Writer Adam Green insists that Hatchet III is his final dance with the legend of Victor Crowley. It’s a shame to see him go (as I fully expect the studio will still make many more of these movies without Green attached). But like Halloween, A Nightmare On Elm Street and the like, it’s the original trilogies that will be most fondly remembered and Hatchet III does bring this particular story-arc to a satisfying conclusion.
For his goodbye, Adam Green has called in every favour he could to get a cast of horror icons to appear in cameos. This element of the movie is a joy to watch with classic names like Zach Galligan (Gremlins), Sean Whalen (The People Under The Stairs) and Caroline Williams (The Texas Chainsaw Massacre 2) and all doing a good job to get the fanboys cheering in the aisles. There’s even a cool moment when one of the original Jason’s from Friday the 13th (Kane Hodder) takes on Derek Mears who played Jason in the 2009 reboot.

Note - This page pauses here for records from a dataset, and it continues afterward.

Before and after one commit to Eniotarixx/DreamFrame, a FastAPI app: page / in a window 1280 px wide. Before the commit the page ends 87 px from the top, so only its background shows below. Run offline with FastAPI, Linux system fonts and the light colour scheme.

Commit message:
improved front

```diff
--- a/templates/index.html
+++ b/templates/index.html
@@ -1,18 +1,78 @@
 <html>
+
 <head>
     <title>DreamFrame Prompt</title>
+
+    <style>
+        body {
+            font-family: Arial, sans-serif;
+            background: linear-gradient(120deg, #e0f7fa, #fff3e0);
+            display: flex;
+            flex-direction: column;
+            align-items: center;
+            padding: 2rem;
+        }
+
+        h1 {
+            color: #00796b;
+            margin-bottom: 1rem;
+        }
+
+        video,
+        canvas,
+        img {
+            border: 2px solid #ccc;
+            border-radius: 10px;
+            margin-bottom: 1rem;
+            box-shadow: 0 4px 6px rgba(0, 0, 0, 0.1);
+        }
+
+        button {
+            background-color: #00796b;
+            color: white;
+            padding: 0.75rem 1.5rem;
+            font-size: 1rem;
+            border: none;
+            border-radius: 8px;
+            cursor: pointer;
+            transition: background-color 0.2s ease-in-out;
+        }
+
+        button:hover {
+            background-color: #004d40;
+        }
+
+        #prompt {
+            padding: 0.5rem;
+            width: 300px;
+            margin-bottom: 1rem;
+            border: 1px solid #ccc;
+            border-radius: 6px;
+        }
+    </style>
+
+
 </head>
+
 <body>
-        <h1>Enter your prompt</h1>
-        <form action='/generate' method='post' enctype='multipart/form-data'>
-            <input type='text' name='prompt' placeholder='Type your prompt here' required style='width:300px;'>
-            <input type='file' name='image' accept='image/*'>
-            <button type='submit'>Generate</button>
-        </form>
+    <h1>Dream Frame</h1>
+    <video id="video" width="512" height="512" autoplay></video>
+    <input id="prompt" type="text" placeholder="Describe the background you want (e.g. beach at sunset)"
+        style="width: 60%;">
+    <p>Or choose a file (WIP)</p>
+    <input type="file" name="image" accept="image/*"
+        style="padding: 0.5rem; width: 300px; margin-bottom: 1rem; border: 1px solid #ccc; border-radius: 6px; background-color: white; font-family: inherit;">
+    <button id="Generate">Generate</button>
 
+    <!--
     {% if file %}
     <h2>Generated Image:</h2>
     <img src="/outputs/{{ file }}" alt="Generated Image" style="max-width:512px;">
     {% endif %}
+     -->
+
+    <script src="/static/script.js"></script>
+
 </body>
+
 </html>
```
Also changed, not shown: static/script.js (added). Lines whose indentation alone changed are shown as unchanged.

Kane Hodder continues to command the screen as Victor Crowley and does have some ingenious ways to kill people this time around. The behemoth of a man uses all manner of implements and brute strength to hack and slash his way through his hapless victims. Particular highlights include using a heart defibrillator to burn someone’s face and literally bending back and ripping off a guys arms. Danielle Harris continues to be the hero and does well at the second time of asking too.
Comedy plays a big role in this movie and Adam Green and scripted a very funny film here. There is a great scene when Danielle Harris is in jail and Zach Galligan questions her actions during the murders, citing them as stupid and unbelievable. The camera then cuts to Adam Green playing a fellow prisoner who looks on angry and surprised. Then there’s Parry Shen, playing a different character yet again, getting angry when someone says he looks like a former victim they once saw. Shen insinuates that he’s making a racial stereotype in a nice gag that Hatchet fans will surely enjoy.
Hatchet III may be more of the same but fans will still love the craziness of the movie. The first film still remains the best in the series and the effects look to be a little shoddier third time around (even though this has a better budget than both Hatchet 1 and 2) but there is still some B-movie charm left in the tank for Victor Crowley’s swan song.